My note, “Three-Position Verses in Beowulf,” appears in Notes & Queries. This note proposes that some metrical patterns with three positions are rare but authentic in the meter of Beowulf. More generally, the note seeks to draw a theoretical distinction between systematic metrical patterns (those that adhere to the metrical system obtaining at a given point in verse history) and asystematic patterns (those that do not adhere to the synchronic metrical system for historical reasons). Here’s the opening frame:
The most recent theory of Old English meter is that of Nicolay Yakovlev. Like many of his predecessors, Yakovlev finds that the Old English half-line is composed of four metrical positions. However, he countenances two five-position patterns, known in Sieversian notation as A* and D*. He goes on to discuss the theoretical implications of their existence:
[A] traditional metre is hardly ever given opportunity [sic] to become completely cohesive. The average time span between major prosodic upheavals appears to be less than that required to eliminate any remains of the previous restructuring.
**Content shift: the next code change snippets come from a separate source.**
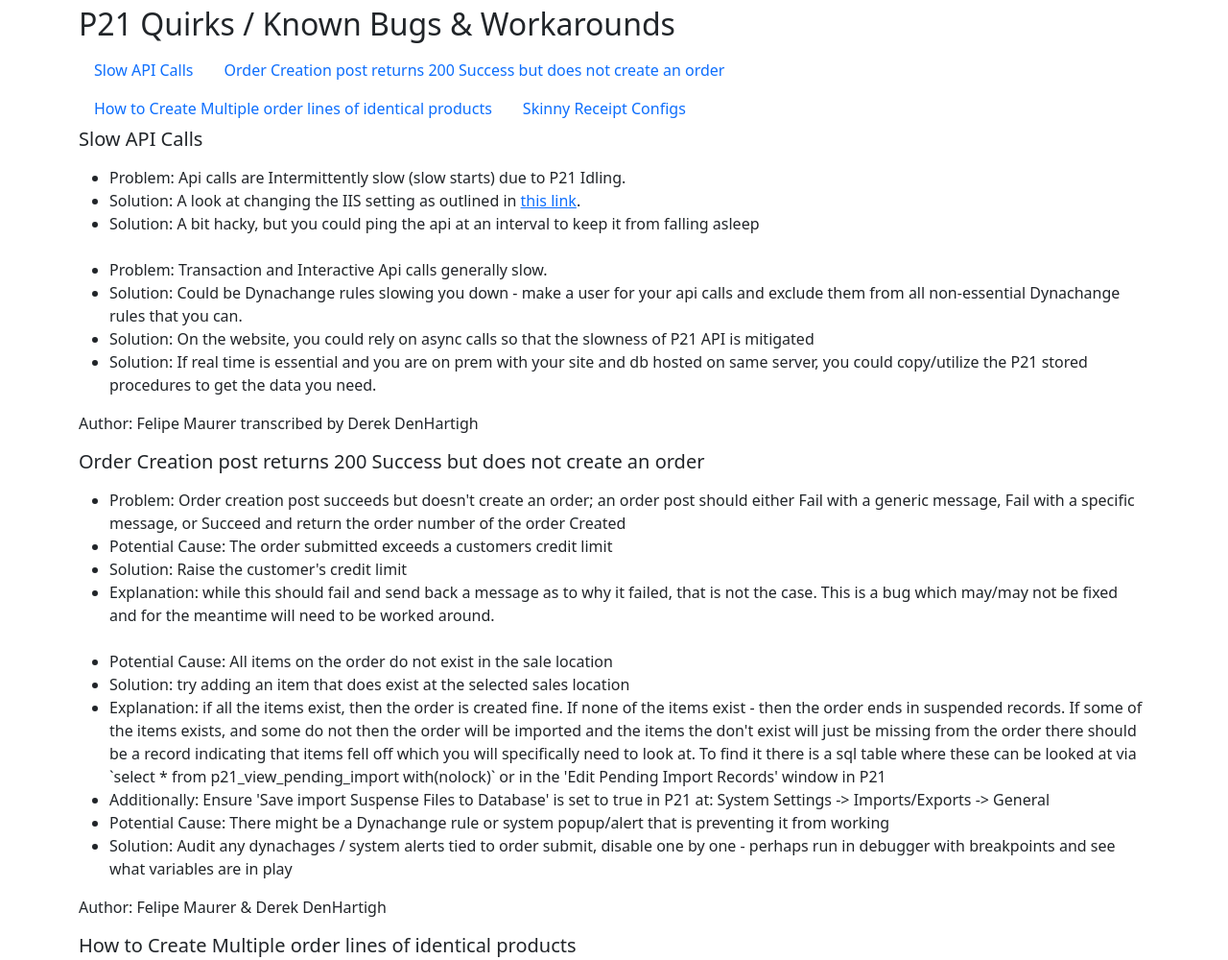
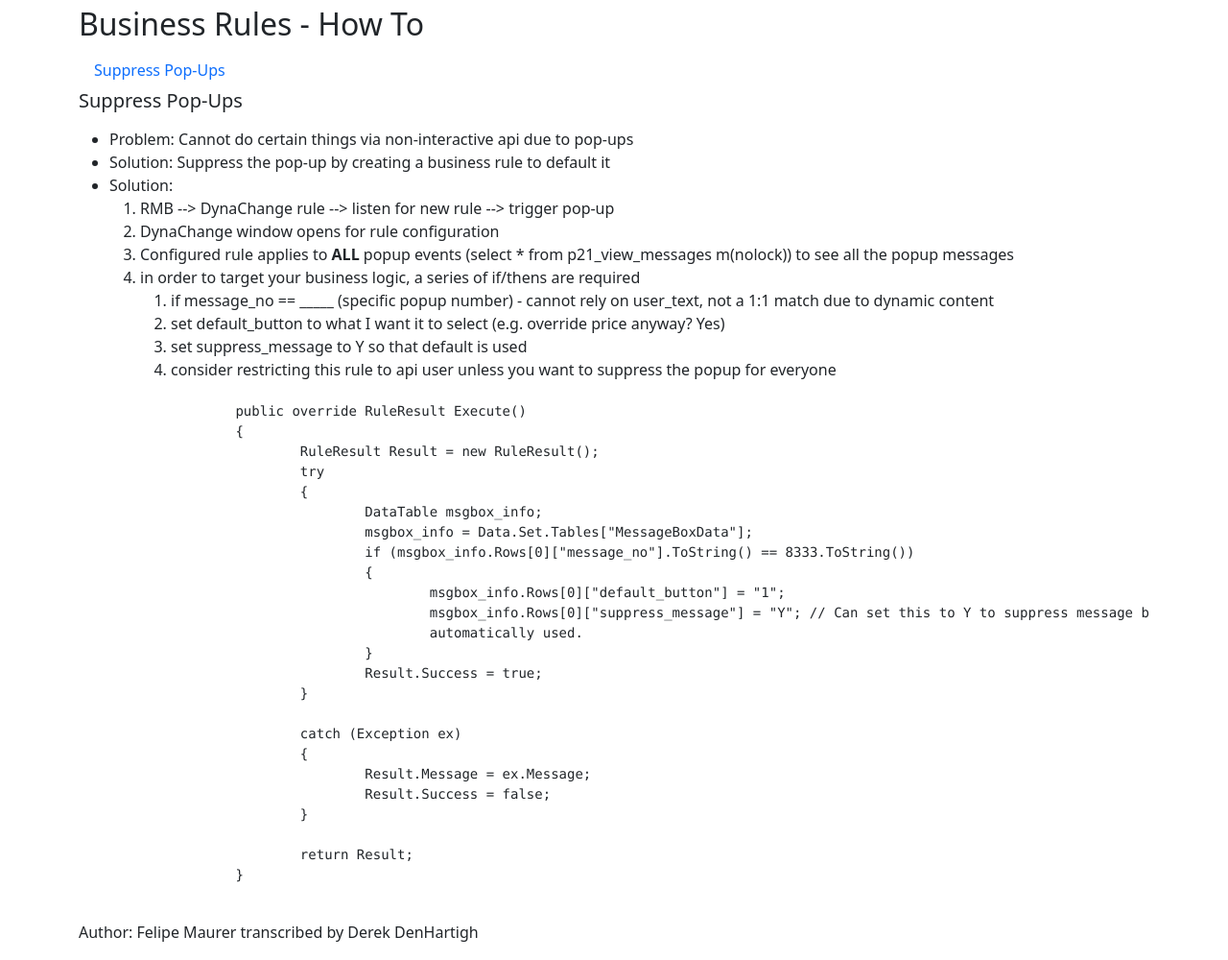
Before and after one commit to behler-young-insite/P21-Wiki, a plain HTML site: page index.html in a window 1280 px wide. Shown: the part 1080-2080 px from the top of the page at 96% size. Drawn offline with nearby package versions, Linux system fonts and the light colour scheme.

Commit message:
added popup suppression guide

```diff
--- a/index.html
+++ b/index.html
@@ -80,6 +80,65 @@
 						<br/>
 						<p>More to come...</p>
 					</ul>
+				</div>
+				<div class="col-sm-12">
+					<h2 id="p21-quirks" class="mt-5">Business Rules - How To</h2>
+					<ul class="nav nav-pills flex-row">
+						<li class="nav-item">
+							<a class="nav-link" href="#suppress-pop-ups">Suppress Pop-Ups</a>
+						</li>
+					</ul>
+
+					<h5 id="suppress-pop-ups">Suppress Pop-Ups</h5>
+					<p>
+						<ul>
+							<li>Problem: Cannot do certain things via non-interactive api due to pop-ups</li>
+							<li>Solution: Suppress the pop-up by creating a business rule to default it</li>
+							<li>Solution:
+								<ol>
+									<li>RMB --> DynaChange rule --> listen for new rule --> trigger pop-up</li>
+									<li>DynaChange window opens for rule configuration</li>
+									<li>Configured rule applies to <strong>ALL</strong> popup events (select * from p21_view_messages m(nolock)) to see all the popup messages</li>
+									<li>in order to target your business logic, a series of if/thens are required</li>
+									<ol>
+										<li>if message_no == _____ (specific popup number) - cannot rely on user_text, not a 1:1 match due to dynamic content</li>
+										<li>set default_button to what I want it to select (e.g. override price anyway? Yes)</li>
+										<li>set suppress_message to Y so that default is used</li>
+										<li>consider restricting this rule to api user unless you want to suppress the popup for everyone</li>
+										<pre><code>
+	public override RuleResult Execute()
+	{
+		RuleResult Result = new RuleResult();
+		try
+		{
+			DataTable msgbox_info;
+			msgbox_info = Data.Set.Tables["MessageBoxData"];
+			if (msgbox_info.Rows[0]["message_no"].ToString() == 8333.ToString())
+			{
+				msgbox_info.Rows[0]["default_button"] = "1";
+				msgbox_info.Rows[0]["suppress_message"] = "Y"; // Can set this to Y to suppress message box. Default button
+				automatically used.
+			}
+			Result.Success = true;
+		}
+
+		catch (Exception ex)
+		{
+			Result.Message = ex.Message;
+			Result.Success = false;
+		}
+
+		return Result;
+	}
+									</code></pre>
+									</ol>
+								</ol>
+							</li>
+						</ul>
+					</p>
+					<p>
+					Author: Felipe Maurer transcribed by Derek DenHartigh
+					</p>
 				</div>
 				<div class="col-sm-12">
 					<h2 id="p21-quirks" class="mt-5">P21 Quirks / Known Bugs & Workarounds</h2>
```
It means, inter alia, that the number of asystemic patterns, i.e. patterns that are not produced by general metrical rules and should therefore be specified individually, may be greater or smaller at any given point in poetic history, but it will hardly ever be zero. Given the rare opportunity to observe a cross-section in the history of a poetic tradition, we always see ‘a work in progress’; the picture observed will always be inherently dynamic, similarly to a proper synchronic description of a language. Old English patterns D* and A* seem to be examples of such a historical residue.
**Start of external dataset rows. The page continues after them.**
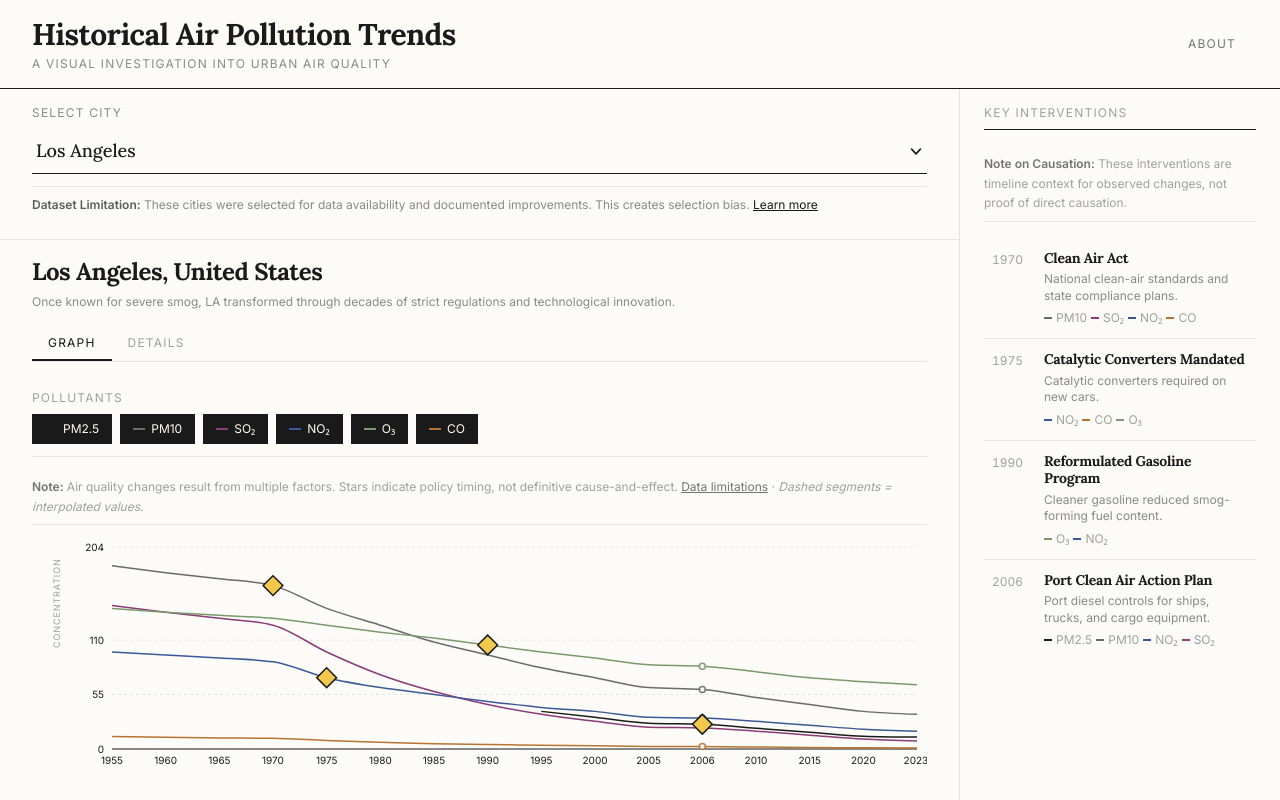
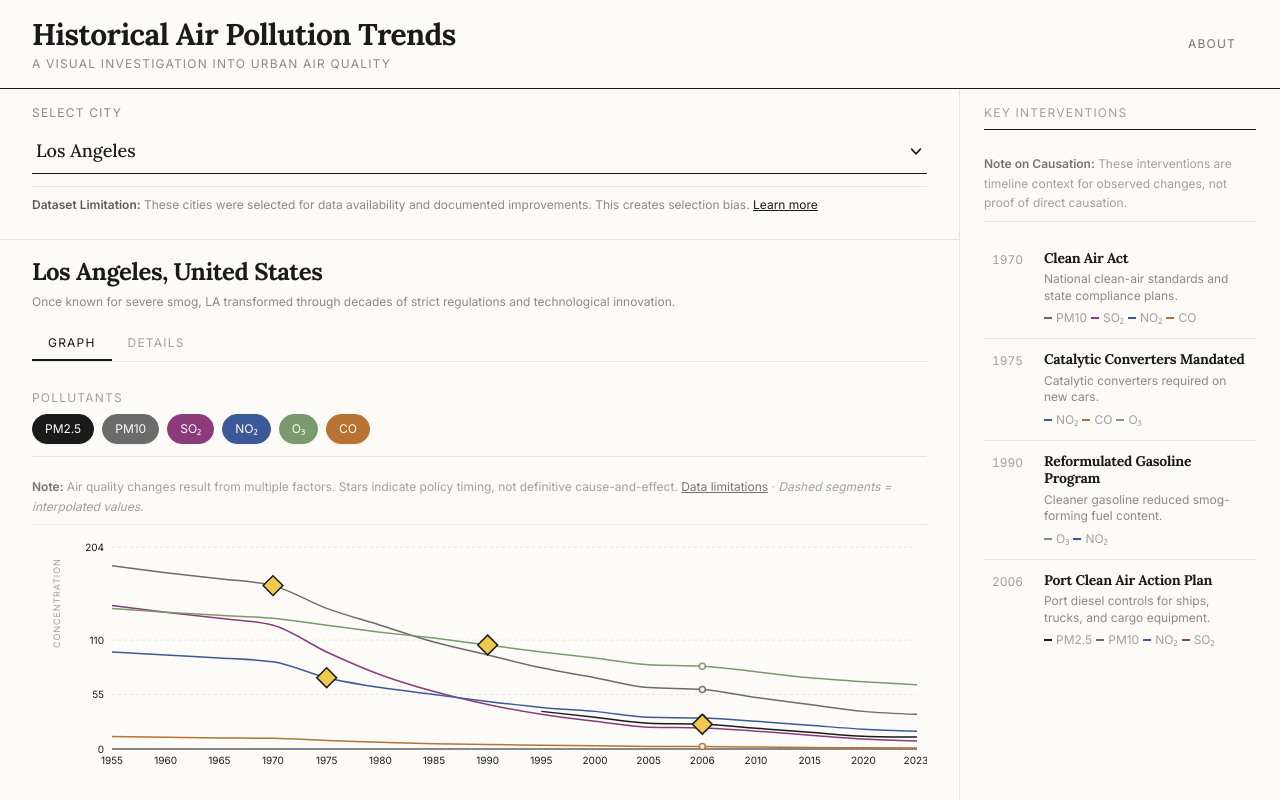
Before and after one commit to rakshran/aqi-tracker, a React (Vite) app: page / in a window 1280 px wide. Built offline with nearby package versions, Linux system fonts and the light colour scheme.

Commit message:
pollutant color selector

```diff
--- a/src/components/PollutionChart.jsx
+++ b/src/components/PollutionChart.jsx
@@ -203,20 +203,20 @@ export default function PollutionChart({ city, onInterventionClick }) {
                     key={pollutant}
                     onClick={() => togglePollutant(pollutant)}
                     className={cn(
-                      "px-3 py-1.5 text-xs font-sans transition-all border min-h-[44px] md:min-h-0",
+                      "px-3 py-1.5 text-xs font-sans transition-all border rounded-full min-h-[44px] md:min-h-0 focus-visible:outline focus-visible:outline-2 focus-visible:outline-offset-2 focus-visible:outline-ink/40",
                       isVisible
-                        ? "border-ink bg-ink text-canvas"
-                        : "border-grid bg-transparent text-ink/30 hover:text-ink/50 hover:border-ink/30"
+                        ? "text-canvas shadow-sm"
+                        : "bg-transparent opacity-70 hover:opacity-100"
                     )}
+                    style={
+                      isVisible
+                        ? { backgroundColor: color, borderColor: color }
+                        : { borderColor: color, color }
+                    }
                     aria-label={`${isVisible ? 'Hide' : 'Show'} ${info.name}`}
+                    aria-pressed={isVisible}
                   >
-                    <span className="flex items-center gap-1.5">
-                      <div
-                        className="w-3 h-0.5 flex-shrink-0"
-                        style={{ backgroundColor: isVisible ? color : '#D1D5DB' }}
-                      />
-                      <span>{info.name}</span>
-                    </span>
+                    {info.name}
                   </button>
                 );
               })}
```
Yakovlev provides a brilliant explanation for the occurrence of five-position verses. In a ‘traditional metre’, i.e., one with a continuous historical development, marginal patterns could coexist with normative ones for a certain length of time before being normalized or reinterpreted as a new norm. Yakovlev does not identify any other ‘asystemic patterns’, but nothing in his account of Old English meter precludes the possibility.
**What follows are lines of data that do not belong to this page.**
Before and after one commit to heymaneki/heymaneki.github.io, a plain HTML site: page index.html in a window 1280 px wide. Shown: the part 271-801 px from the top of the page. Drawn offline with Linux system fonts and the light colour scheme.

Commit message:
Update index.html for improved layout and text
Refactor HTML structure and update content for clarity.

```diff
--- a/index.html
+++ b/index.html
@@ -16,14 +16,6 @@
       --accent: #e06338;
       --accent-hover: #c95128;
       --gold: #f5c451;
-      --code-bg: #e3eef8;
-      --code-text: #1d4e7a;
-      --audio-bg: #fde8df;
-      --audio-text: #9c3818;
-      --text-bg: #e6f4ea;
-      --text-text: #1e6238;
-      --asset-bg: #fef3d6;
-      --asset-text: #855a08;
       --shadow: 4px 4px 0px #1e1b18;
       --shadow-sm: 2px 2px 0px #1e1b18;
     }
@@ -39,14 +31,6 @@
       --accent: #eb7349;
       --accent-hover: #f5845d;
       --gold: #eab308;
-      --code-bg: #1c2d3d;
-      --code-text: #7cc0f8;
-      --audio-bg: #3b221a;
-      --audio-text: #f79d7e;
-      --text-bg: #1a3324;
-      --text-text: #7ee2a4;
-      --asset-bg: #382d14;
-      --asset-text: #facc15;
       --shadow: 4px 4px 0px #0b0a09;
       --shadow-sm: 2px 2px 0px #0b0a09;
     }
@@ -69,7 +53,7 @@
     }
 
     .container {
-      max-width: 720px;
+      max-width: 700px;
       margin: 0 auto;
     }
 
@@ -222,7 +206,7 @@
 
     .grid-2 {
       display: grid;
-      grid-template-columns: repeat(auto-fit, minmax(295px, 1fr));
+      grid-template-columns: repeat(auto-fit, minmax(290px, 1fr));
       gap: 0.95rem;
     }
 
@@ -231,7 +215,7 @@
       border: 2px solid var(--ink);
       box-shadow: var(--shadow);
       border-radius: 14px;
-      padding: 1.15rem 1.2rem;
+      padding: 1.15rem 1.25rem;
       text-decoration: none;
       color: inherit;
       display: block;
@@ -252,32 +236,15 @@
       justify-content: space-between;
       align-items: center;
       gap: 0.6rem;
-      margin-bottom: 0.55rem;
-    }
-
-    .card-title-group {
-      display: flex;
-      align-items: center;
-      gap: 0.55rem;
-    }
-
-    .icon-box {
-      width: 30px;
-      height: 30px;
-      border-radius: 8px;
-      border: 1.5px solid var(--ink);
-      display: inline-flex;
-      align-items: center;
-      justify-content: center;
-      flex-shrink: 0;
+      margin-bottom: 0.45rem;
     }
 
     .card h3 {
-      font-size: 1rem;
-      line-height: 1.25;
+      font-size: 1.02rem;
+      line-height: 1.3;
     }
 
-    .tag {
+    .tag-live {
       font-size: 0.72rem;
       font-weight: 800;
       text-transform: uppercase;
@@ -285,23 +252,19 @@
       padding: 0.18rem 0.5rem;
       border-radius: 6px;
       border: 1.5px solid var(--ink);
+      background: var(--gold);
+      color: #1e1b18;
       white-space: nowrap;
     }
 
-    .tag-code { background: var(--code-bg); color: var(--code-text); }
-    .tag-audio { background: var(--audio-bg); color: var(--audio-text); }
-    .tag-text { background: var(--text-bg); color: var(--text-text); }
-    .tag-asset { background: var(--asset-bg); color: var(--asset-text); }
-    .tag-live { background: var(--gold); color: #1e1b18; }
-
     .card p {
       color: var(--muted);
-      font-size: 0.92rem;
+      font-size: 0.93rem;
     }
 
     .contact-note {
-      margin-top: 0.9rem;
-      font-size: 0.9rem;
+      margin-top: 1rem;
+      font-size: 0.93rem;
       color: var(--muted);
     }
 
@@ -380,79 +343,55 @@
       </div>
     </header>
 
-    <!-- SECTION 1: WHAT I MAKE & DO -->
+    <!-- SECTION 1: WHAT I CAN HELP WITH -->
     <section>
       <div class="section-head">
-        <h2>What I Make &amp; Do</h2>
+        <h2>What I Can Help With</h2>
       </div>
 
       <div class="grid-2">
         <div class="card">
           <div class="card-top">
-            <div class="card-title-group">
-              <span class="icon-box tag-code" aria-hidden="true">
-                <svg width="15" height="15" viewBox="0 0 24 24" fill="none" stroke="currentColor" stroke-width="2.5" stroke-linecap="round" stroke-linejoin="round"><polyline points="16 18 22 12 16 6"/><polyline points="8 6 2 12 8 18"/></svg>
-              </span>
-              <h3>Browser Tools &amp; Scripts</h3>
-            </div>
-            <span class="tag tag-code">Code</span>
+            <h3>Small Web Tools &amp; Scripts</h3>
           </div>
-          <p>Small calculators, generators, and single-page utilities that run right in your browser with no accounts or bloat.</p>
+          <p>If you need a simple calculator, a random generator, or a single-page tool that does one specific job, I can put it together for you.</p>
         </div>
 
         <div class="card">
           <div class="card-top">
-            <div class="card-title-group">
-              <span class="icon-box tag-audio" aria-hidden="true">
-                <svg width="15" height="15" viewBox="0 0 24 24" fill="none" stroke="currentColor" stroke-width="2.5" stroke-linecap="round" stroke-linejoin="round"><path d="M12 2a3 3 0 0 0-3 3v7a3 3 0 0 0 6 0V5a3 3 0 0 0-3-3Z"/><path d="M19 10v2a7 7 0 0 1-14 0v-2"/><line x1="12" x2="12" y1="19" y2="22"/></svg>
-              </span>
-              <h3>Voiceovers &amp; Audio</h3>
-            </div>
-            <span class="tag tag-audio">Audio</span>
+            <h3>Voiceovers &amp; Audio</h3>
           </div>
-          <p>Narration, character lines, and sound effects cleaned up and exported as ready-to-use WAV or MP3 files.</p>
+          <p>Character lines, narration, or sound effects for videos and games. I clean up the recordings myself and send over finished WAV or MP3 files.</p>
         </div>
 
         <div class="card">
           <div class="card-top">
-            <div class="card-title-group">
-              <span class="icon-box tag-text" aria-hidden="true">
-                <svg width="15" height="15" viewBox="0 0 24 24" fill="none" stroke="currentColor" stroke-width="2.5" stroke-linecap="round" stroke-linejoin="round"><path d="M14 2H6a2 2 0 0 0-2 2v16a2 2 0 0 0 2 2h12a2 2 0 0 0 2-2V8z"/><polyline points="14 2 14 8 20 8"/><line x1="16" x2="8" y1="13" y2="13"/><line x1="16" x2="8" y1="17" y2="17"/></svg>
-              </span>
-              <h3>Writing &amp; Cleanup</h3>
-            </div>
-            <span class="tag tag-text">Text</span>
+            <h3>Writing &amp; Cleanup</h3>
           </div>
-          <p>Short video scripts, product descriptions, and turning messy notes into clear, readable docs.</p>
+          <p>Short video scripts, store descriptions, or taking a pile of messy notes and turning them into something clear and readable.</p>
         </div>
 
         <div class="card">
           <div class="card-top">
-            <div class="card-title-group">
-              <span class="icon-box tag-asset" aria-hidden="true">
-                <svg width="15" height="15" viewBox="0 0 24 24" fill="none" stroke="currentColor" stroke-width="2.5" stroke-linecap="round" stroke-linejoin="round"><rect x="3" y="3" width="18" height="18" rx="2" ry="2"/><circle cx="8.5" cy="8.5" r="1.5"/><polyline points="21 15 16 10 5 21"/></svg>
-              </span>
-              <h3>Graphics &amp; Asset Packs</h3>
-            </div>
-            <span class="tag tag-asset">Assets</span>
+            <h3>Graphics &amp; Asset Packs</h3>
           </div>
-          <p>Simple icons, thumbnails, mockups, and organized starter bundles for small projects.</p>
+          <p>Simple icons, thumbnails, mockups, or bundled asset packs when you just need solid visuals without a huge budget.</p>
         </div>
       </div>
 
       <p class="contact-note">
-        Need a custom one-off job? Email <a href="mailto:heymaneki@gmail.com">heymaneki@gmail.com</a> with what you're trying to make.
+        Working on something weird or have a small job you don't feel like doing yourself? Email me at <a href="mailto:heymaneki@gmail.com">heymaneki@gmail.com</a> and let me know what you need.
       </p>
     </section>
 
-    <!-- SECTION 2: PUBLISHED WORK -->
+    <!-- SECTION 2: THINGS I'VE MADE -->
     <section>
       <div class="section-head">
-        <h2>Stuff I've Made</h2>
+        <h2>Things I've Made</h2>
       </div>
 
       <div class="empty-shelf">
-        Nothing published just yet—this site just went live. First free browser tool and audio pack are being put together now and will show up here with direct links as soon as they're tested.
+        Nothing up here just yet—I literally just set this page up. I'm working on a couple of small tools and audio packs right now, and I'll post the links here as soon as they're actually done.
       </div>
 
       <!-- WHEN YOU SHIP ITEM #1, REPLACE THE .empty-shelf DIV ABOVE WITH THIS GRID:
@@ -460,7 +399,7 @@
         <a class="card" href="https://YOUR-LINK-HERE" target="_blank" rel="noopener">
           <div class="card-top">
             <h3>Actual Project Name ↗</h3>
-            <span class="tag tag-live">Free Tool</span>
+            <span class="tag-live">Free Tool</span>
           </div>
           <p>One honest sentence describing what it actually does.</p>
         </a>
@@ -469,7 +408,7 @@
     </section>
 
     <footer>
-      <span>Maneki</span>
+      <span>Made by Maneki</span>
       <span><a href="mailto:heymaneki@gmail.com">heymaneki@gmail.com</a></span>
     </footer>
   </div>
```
Although they are always explained differently or emended, verses of the form SxS occur in Beowulf. […]